Kentucky Derby
Jockey Sonny Leon celebrates after riding Rich Strike to a win during the 148th running of the Kentucky Derby at Churchill Downs on May 07, 2022 in Louisville, Kentucky. Eric Reed explained that the outrider who was seen punching Rich Strike was doing so to protect the horse, rider and crowds. Ezra Shaw/Getty Images

Richie is doing great. We know why it happened and we can prevent that from happening from here on out. From now on, we'll plant the outrider on the backside and we'll let Richie gallop around the turn and slow down. We'll let him go to the pony, rather than the pony coming to him.

Now, people want us to try for the Triple Crown of Thoroughbred Racing, and we want that too. But we only have one Richie. So we have to do what's right for him, not us or anybody else. I want him around next year as a four-year-old, so every decision we make is going to be in his best interest. That's how he got to the Derby. We didn't make any decisions for money or fame, or ourselves. It was all for him.

The winning purse was over $3 million and I believe Rich Strike gets more than 60 percent of that. I get 10 percent of the owner's share, so it's going to be a big check for me, but I haven't even thought about that. I still can't believe I'm the trainer of the Kentucky Derby winner. I know they tell me I am and that he's down at the barn, but he's still Richie and I'm still Eric.

I'm proud of my wife, she works day after day on the farm and does things I couldn't do physically, and I'm proud of my daughter who works like an army of her own. My whole family has been behind me and all my employees on this farm have been through a lot. We've seen it as bad as it can get, and now we're seeing it as good as it can get.
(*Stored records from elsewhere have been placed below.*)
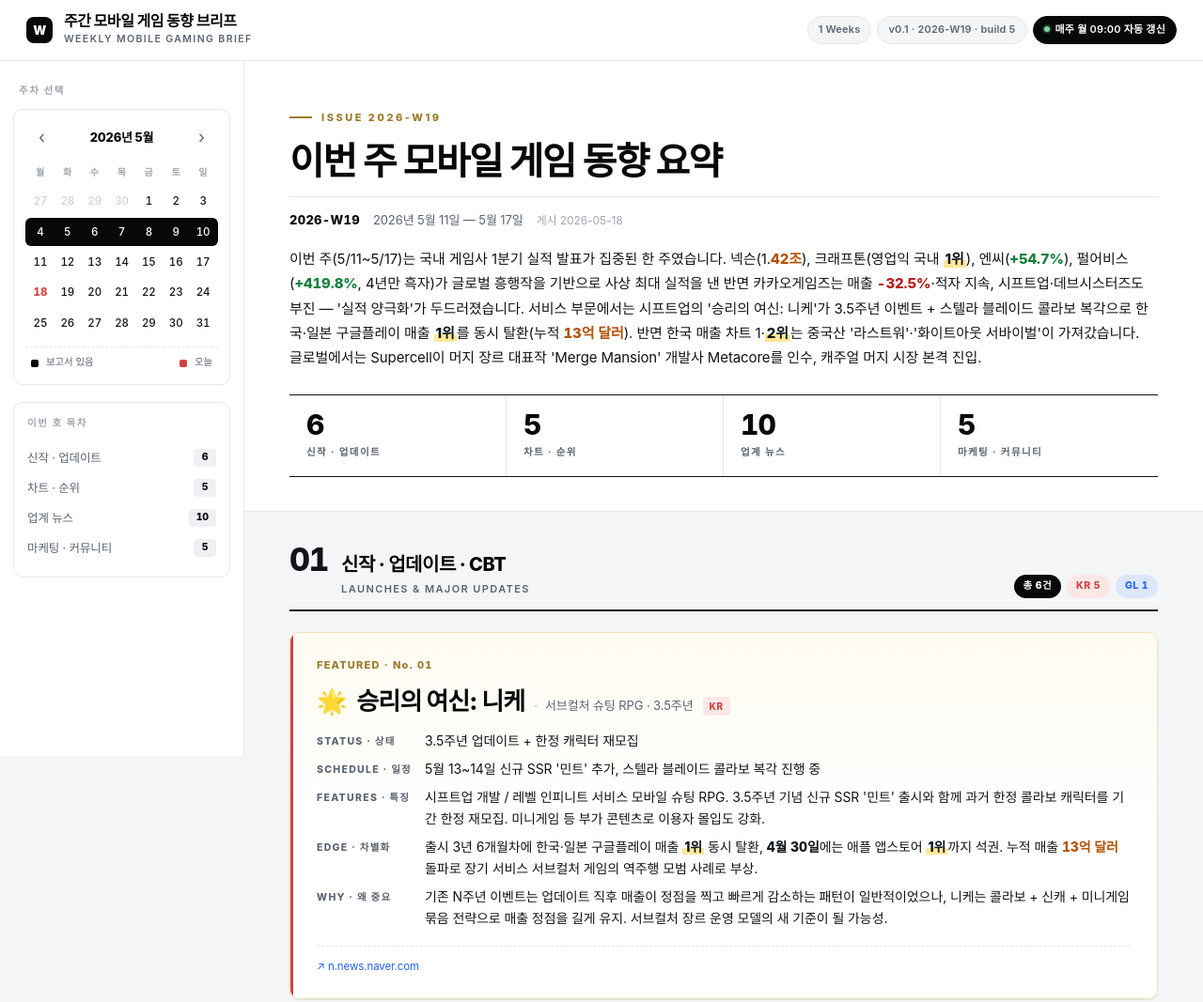
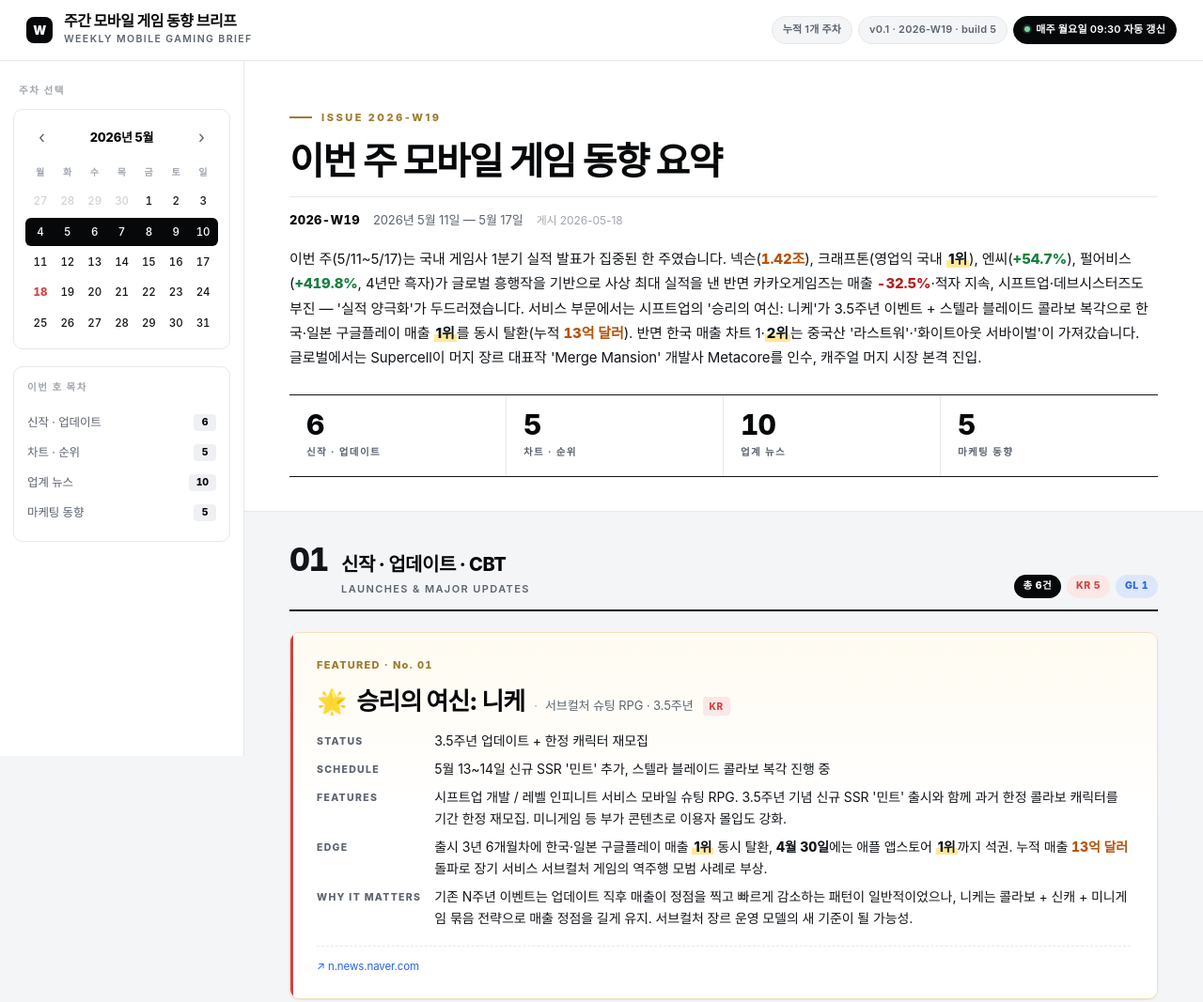
Before and after one commit to joonho78910/weekly-gaming-brief, a plain HTML site: page index.html in a window 1280 px wide. Shown: the top 1067 px of the page at 94% size. Drawn offline with Linux system fonts and the light colour scheme; a web font is replaced by a local one.

Commit message:
chore: spa 2026-W19 (build 5)

```diff
--- a/index.html
+++ b/index.html
@@ -79,7 +79,11 @@
     transition:background .12s, transform .12s; }
   .cal-week.has-data { cursor:pointer; }
   .cal-week.has-data:hover { background:var(--accent-soft); }
+  .cal-week.has-data::after { content:""; position:absolute; right:5px; top:50%;
+    width:4px; height:4px; border-radius:50%; background:var(--gold);
+    transform:translateY(-50%); }
   .cal-week.active { background:var(--text-strong); }
+  .cal-week.active::after { display:none; }
   .cal-week.active .cal-day { color:#fff; }
   .cal-week.active .cal-day.outside { color:#aaa; }
   .cal-day { text-align:center; font-size:11.5px; padding:4px 0; color:var(--text);
@@ -87,11 +91,6 @@
   .cal-day.outside { color:var(--subtle); opacity:0.5; }
   .cal-day.today { color:var(--kr); font-weight:800; }
   .cal-week.active .cal-day.today { color:#FFB4B4; }
-  .cal-legend { display:flex; gap:8px; align-items:center; margin-top:10px;
-    padding:8px 6px 2px; border-top:1px dashed var(--border); font-size:10.5px; color:var(--muted); }
-  .cal-legend .dot { width:8px; height:8px; border-radius:2px; display:inline-block; }
-  .cal-legend .dot.has { background:var(--text-strong); }
-  .cal-legend .dot.today { background:var(--kr); }
 
   .toc { padding:14px; background:var(--panel); border:1px solid var(--border); border-radius:10px; }
   .toc-h { font-size:10.5px; text-transform:uppercase; letter-spacing:1.6px; color:var(--subtle);
@@ -205,7 +204,7 @@
     letter-spacing:0.3px; }
   .footer-note a { color:var(--muted); }
 
-  /* INLINE HIGHLIGHTS — auto-detected key facts */
+  /* INLINE HIGHLIGHTS */
   .hl-money { color:#B45309; font-weight:800; font-variant-numeric:tabular-nums; }
   .hl-up    { color:#15803D; font-weight:800; font-variant-numeric:tabular-nums; }
   .hl-down  { color:#B91C1C; font-weight:800; font-variant-numeric:tabular-nums; }
@@ -246,7 +245,7 @@
     </div>
   </div>
   <div class="topbar-meta" id="topbar-meta">
-    <span class="chip live">매주 월요일 09:00 자동 갱신</span>
+    <span class="chip live">매주 월요일 09:30 자동 갱신</span>
   </div>
 </div>
 
@@ -259,7 +258,7 @@
       <div class="toc-item" data-toc="games"><span>신작 · 업데이트</span><span class="n" id="cnt-games">·</span></div>
       <div class="toc-item" data-toc="charts"><span>차트 · 순위</span><span class="n" id="cnt-charts">·</span></div>
       <div class="toc-item" data-toc="industry"><span>업계 뉴스</span><span class="n" id="cnt-industry">·</span></div>
-      <div class="toc-item" data-toc="marketing"><span>마케팅 · 커뮤니티</span><span class="n" id="cnt-marketing">·</span></div>
+      <div class="toc-item" data-toc="marketing"><span>마케팅 동향</span><span class="n" id="cnt-marketing">·</span></div>
     </div>
   </aside>
   <main class="main" id="main"><div class="loading">데이터 로딩 중...</div></main>
@@ -270,8 +269,7 @@
   var INDEX_URL = "./data/index.json";
   var WEEK_URL  = function (id) { return "./data/" + id + ".json"; };
   var VER_URL   = "./data/version.json";
-  var HOLDER_MARK = "__HLPH__";
-  var HOLDER_MARK  = "";
+  var HMARK     = "__HLPH__";
 
   function esc(s) { if (s == null) return "";
     return String(s).replace(/[&<>"']/g, function (c) {
@@ -284,35 +282,40 @@
     function stash(match, cls) {
       var idx = holders.length;
       holders.push({ cls: cls, content: match });
-      return HOLDER_MARK + idx + HOLDER_MARK;
+      return HMARK + idx + HMARK;
     }
-    s = s.replace(/\d{1,3}(?:,\d{3})*조(?:\s*\d{1,3}(?:,\d{3})*억)?(?:\s*원)?/g,
+    // Money — order matters
+    s = s.replace(/\d+(?:[,.]\d+)*조(?:\s*\d+(?:[,.]\d+)*억)?(?:\s*원)?/g,
       function (m) { return stash(m, "hl-money"); });
-    s = s.replace(/\d{1,3}(?:,\d{3})*억\s*(?:원|달러)/g,
+    s = s.replace(/\d+(?:[,.]\d+)*억\s*(?:원|달러)/g,
       function (m) { return stash(m, "hl-money"); });
-    s = s.replace(/\d{1,3}(?:,\d{3})*만\s*원/g,
+    s = s.replace(/\d+(?:[,.]\d+)*만\s*원/g,
       function (m) { return stash(m, "hl-money"); });
-    s = s.replace(/\$\d{1,3}(?:,\d{3})*(?:\.\d+)?\s*[KMB]?/g,
+    s = s.replace(/\$\d+(?:[,.]\d+)*\s*[KMB]?/g,
       function (m) { return stash(m, "hl-money"); });
-    s = s.replace(/\d{1,3}(?:,\d{3})*억(?![가-힣\d])/g,
+    s = s.replace(/\d+(?:[,.]\d+)*억(?![가-힣\d])/g,
       function (m) { return stash(m, "hl-money"); });
+    // Percent
     s = s.replace(/[+]\d+(?:\.\d+)?\s*%/g,
       function (m) { return stash(m, "hl-up"); });
     s = s.replace(/[-−]\d+(?:\.\d+)?\s*%/g,
       function (m) { return stash(m, "hl-down"); });
     s = s.replace(/\d+(?:\.\d+)?\s*%/g,
       function (m) { return stash(m, "hl-pct"); });
+    // Rank
     s = s.replace(/\d+위/g,
       function (m) { return stash(m, "hl-rank"); });
     s = s.replace(/TOP\s*\d+/gi,
       function (m) { return stash(m, "hl-rank"); });
-    s = s.replace(/\d{1,3}(?:,\d{3})*만(?:\s*(?:명|장|건|개|종|회|달러|돌파))?/g,
+    // Quantity
+    s = s.replace(/\d+(?:[,.]\d+)*만(?:\s*(?:명|장|건|개|종|회|달러|돌파))?/g,
       function (m) { return stash(m, "hl-num"); });
+    // Date
     s = s.replace(/\d{1,2}월\s*\d{1,2}일/g,
       function (m) { return stash(m, "hl-date"); });
 
-    var sentRe = new RegExp(HOLDER_MARK + "(\\d+)" + HOLDER_MARK, "g");
-    s = s.replace(sentRe, function (_, idx) {
+    var holderRe = new RegExp(HMARK + "(\\d+)" + HMARK, "g");
+    s = s.replace(holderRe, function (_, idx) {
       var p = holders[parseInt(idx, 10)];
       return '<span class="' + p.cls + '">' + p.content + '</span>';
     });
@@ -410,10 +413,7 @@
       }
       html += '</div>';
     }
-    html += '</div><div class="cal-legend">' +
-      '<span class="dot has"></span><span>보고서 있음</span>' +
-      '<span style="flex:1"></span>' +
-      '<span class="dot today"></span><span>오늘</span></div>';
+    html += '</div>';
 
     var cal = document.getElementById("calendar");
     cal.innerHTML = html;
@@ -445,11 +445,11 @@
         (g.tag ? ' ' + badge(g.tag) : '') +
       '</div>';
     var fields = '<div class="field-list">';
-    fields += row("STATUS · 상태", g.status);
-    fields += row("SCHEDULE · 일정", g.schedule);
-    fields += row("FEATURES · 특징", g.features);
-    fields += row("EDGE · 차별화", g.differentiation);
-    fields += row("WHY · 왜 중요", g.whyImportant);
+    fields += row("STATUS", g.status);
+    fields += row("SCHEDULE", g.schedule);
+    fields += row("FEATURES", g.features);
+    fields += row("EDGE", g.differentiation);
+    fields += row("WHY IT MATTERS", g.whyImportant);
     fields += '</div>';
     var src = g.sourceUrl
       ? '<a class="source-link" href="' + esc(g.sourceUrl) + '" target="_blank" rel="noopener">↗ ' + esc(shortHost(g.sourceUrl)) + '</a>'
@@ -520,7 +520,7 @@
           '<div class="stat"><div class="stat-num">' + games.length + '</div><div class="stat-label">신작 · 업데이트</div></div>' +
           '<div class="stat"><div class="stat-num">' + charts.length + '</div><div class="stat-label">차트 · 순위</div></div>' +
           '<div class="stat"><div class="stat-num">' + industry.length + '</div><div class="stat-label">업계 뉴스</div></div>' +
-          '<div class="stat"><div class="stat-num">' + marketing.length + '</div><div class="stat-label">마케팅 · 커뮤니티</div></div>' +
+          '<div class="stat"><div class="stat-num">' + marketing.length + '</div><div class="stat-label">마케팅 동향</div></div>' +
         '</div>' +
       '</div></header>';
 
@@ -549,13 +549,13 @@
     }
     if (marketing.length) {
       content += '<section class="section" id="sec-marketing">';
-      content += renderSectionHdr("04", "마케팅 · 커뮤니티 동향", "Marketing & Community", marketing);
+      content += renderSectionHdr("04", "마케팅 동향", "Marketing", marketing);
       content += '<div class="compact-grid">';
       marketing.forEach(function (n, i) { content += renderNewsCard(n, i + 1); });
       content += '</div></section>';
     }
 
-    content += '<div class="footer-note">다음 호는 다음 월요일 09:00 발행.  ·  ' +
+    content += '<div class="footer-note">다음 호는 다음 월요일 09:30 발행.  ·  ' +
       '<a href="https://github.com/joonho78910/weekly-gaming-brief" target="_blank" rel="noopener">GitHub</a></div>';
     content += '</div></div>';
 
@@ -597,7 +597,7 @@
       CAL_YEAR = today.getFullYear(); CAL_MONTH = today.getMonth();
       renderCalendar();
       document.getElementById("main").innerHTML =
-        '<div class="content"><div class="content-inner"><div class="placeholder"><div class="icon">⏳</div><h2>아직 도착한 보고서가 없습니다</h2><div>매주 월요일 09:00에 자동으로 추가됩니다.</div></div></div></div>';
+        '<div class="content"><div class="content-inner"><div class="placeholder"><div class="icon">⏳</div><h2>아직 도착한 보고서가 없습니다</h2><div>매주 월요일 09:30에 자동으로 추가됩니다.</div></div></div></div>';
       return;
     }
 
@@ -618,9 +618,9 @@
       if (v.lastBuild && v.lastBuild.targetWeek) verLabel += " · " + v.lastBuild.targetWeek;
       if (v.lastBuild && v.lastBuild.n) verLabel += " · build " + v.lastBuild.n;
       meta.innerHTML =
-        '<span class="chip">' + REPORTS.length + ' Weeks</span>' +
+        '<span class="chip">누적 ' + REPORTS.length + '개 주차</span>' +
         '<span class="chip">' + esc(verLabel) + '</span>' +
-        '<span class="chip live">매주 월 09:00 자동 갱신</span>';
+        '<span class="chip live">매주 월요일 09:30 자동 갱신</span>';
     }).catch(function () {});
   }).catch(function (err) {
     document.getElementById("calendar").innerHTML = '<div class="empty-state">로드 실패</div>';
```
People keep saying, "Oh Eric, you deserve it." I don't deserve anything. I am enjoying this, but I think all of my employees deserve it. I'm so happy that they are having a good time with this. I hope that it lasts a long time.

Eric Reed is Kentucky Derby winner Rich Strike's trainer. He owns and runs the Mercury Equine Center in Kentucky.

All views expressed in this article are the author's own.

As told to Jenny Haward.